The Vermont State Police will be participating in the national “Buckle Up – Every Trip. Every Time” campaign and Operation C.A.R.E. (Crash Awareness & Reduction Effort) over the holiday period from November 21st to 25th. Operation C.A.R.E. is a national campaign in which police agencies across the United States join in the effort of reducing fatalities on our highways, particularly during national holidays when there’s an increase in the number of motorists on the roadways.
“The Vermont State Police’s priority remains focused on occupant protection, preventing impaired driving, and speed enforcement,” said Vermont State Police Commander of Safety Programs Lt. John Flannigan. “Although Vermont’s safety belt compliance rate is estimated at 89.8 percent, about 69 percent of those killed in traffic collisions so far this year were not properly restrained.”
The National Highway Traffic Safety Association (NHTSA) estimates that proper seat belt use reduces the risk of fatal injury to front-seat passengers by 45 percent, and the risk of moderate to serious injury by 50 percent.
The Vermont State Police also will have zero tolerance on those who make the reckless decision to drive under the influence of alcohol or drugs. More than 53 percent of all highway fatalities this year involved substance impairment. “Driving under the influence is entirely preventable,” Lt. Flannigan added. “Think smart and plan a designated driver or alternate transportation beforehand. Let’s make this a safe holiday for everyone.”
Concord, NH – The NH Department of Health and Human Services (DHHS) encourages New Hampshire residents to join people across the country in quitting tobacco on November 15, 2018, during the American Cancer Society’s Great American Smokeout.
Tobacco use is the single largest preventable cause of disease and death in the United States. As part of its goal to improve public health and protect future generations from the risks of tobacco use, the US Food and Drug Administration (FDA) extended its authority to cover all tobacco products. The FDA currently covers: cigarettes, cigars, dissolvables, hookah tobacco, nicotine gels, pipe tobacco, roll-your-own tobacco, smokeless tobacco products (dip, snuff, snus, and chewing tobacco), vapes, e-cigs, hookah pens, and other electronic nicotine delivery systems.

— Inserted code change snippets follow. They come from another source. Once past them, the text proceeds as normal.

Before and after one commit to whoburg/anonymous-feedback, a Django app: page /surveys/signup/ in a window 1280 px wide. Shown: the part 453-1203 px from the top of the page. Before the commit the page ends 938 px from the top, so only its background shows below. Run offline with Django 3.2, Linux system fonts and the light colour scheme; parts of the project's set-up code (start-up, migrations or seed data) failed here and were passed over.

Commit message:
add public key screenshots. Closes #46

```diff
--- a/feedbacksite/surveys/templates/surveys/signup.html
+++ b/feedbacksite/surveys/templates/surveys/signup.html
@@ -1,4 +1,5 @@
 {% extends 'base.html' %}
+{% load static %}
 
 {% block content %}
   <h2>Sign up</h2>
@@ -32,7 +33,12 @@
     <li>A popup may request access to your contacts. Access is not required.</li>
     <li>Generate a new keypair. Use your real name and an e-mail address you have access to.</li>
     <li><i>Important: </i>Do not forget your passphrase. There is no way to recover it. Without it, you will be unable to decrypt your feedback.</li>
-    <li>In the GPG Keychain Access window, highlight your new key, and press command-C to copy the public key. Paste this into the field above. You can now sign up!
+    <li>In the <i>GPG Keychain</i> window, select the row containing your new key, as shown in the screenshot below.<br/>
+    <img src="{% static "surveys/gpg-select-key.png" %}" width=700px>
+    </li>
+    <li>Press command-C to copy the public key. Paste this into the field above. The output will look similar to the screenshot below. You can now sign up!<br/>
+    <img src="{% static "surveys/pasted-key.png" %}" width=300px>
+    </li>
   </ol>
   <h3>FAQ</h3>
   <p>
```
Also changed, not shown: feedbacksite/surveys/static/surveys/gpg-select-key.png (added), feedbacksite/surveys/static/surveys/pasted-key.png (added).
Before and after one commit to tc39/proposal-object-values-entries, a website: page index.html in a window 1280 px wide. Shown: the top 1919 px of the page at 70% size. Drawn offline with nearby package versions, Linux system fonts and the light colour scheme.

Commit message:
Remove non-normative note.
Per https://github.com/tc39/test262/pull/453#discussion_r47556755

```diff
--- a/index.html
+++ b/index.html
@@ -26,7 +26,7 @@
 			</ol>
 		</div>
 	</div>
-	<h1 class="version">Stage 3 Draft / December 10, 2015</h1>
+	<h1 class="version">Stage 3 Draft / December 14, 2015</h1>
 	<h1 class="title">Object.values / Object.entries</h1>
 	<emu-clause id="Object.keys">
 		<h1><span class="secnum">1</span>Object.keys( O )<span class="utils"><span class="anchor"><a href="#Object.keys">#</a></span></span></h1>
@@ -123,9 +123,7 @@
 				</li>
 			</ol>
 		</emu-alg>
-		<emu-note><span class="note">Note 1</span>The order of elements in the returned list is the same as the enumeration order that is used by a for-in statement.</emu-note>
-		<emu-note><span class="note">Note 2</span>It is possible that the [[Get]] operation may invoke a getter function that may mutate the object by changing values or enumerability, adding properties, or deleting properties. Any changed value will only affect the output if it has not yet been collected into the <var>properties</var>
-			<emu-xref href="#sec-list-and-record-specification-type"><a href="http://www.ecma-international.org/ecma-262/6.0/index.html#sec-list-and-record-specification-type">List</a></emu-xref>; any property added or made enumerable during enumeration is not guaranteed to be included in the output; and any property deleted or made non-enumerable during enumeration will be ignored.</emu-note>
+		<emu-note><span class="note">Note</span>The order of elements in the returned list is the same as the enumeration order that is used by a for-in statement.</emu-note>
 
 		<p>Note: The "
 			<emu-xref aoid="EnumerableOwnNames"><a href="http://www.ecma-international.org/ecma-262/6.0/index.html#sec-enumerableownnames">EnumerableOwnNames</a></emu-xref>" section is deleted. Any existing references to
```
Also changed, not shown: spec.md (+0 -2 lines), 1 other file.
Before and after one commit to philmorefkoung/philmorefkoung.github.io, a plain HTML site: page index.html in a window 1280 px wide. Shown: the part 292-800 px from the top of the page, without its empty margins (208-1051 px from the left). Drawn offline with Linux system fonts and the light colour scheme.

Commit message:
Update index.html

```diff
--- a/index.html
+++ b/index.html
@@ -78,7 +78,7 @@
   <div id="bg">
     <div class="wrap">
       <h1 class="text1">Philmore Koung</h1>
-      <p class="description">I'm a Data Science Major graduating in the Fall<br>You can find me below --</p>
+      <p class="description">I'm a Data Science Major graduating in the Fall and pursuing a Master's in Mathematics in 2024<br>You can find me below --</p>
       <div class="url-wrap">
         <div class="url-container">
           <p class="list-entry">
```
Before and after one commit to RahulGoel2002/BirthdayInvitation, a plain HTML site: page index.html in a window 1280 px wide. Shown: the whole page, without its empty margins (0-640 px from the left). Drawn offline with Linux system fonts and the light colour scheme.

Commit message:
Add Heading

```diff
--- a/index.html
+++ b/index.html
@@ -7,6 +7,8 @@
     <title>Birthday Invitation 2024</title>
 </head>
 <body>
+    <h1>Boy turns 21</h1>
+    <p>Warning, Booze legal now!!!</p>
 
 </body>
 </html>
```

“In New Hampshire, approximately 15.6% of adults smoke cigarettes. The most important thing smokers can do to improve their health is to quit smoking cigarettes and any type of tobacco use,” said Lisa Morris, Director of the DHHS Division of Public Health Services. “The Great American Smokeout is a perfect time to make a quit plan with a specially trained and confidential Quit Coach at QuitNow-NH.”
Evidence shows that quitting tobacco is a process that starts with a reason to quit followed by a plan to get support. To increase your chances of successfully quitting, call 1-800-QUIT-NOW or log into www.QuitNowNH.org to enroll in the free Quit Coach Program that provides free nicotine replacement patches, lozenges and gum.
Lebanon NH – On October 15, 2018, it was reported to the Lebanon Police Department that a cell phone was stolen from a vehicle in the Walgreens parking lot. A suspect was identified during the investigation, shown on the surveillance photos below.
The Police Department is asking anyone who may have information about the identity of this subject to call Lebanon Police Officer Zachary Lawrence at 603-448-1212. Information can also be submitted anonymously to our Tip Line, 603-448-CLUE, or online at LebanonNH.gov/CLUE.
Sharon VT – On 11/13/18 at approximately 0657 hrs, Troopers from the Vermont State Police -Royalton Barracks responded to a reported two car collision involving a 2005 Toyota and an International box truck on Vermont Route 14 in the Town of Sharon. The passenger the Toyota , 25 year old Alisha Boice of White River Junction had to be extricated from the vehicle and transported to Dartmouth Hitchcock Medical Center. Boice was later pronounced deceased at the hospital. Troopers are currently investigating the crash. Poor weather and road conditions were contributing factors in the crash.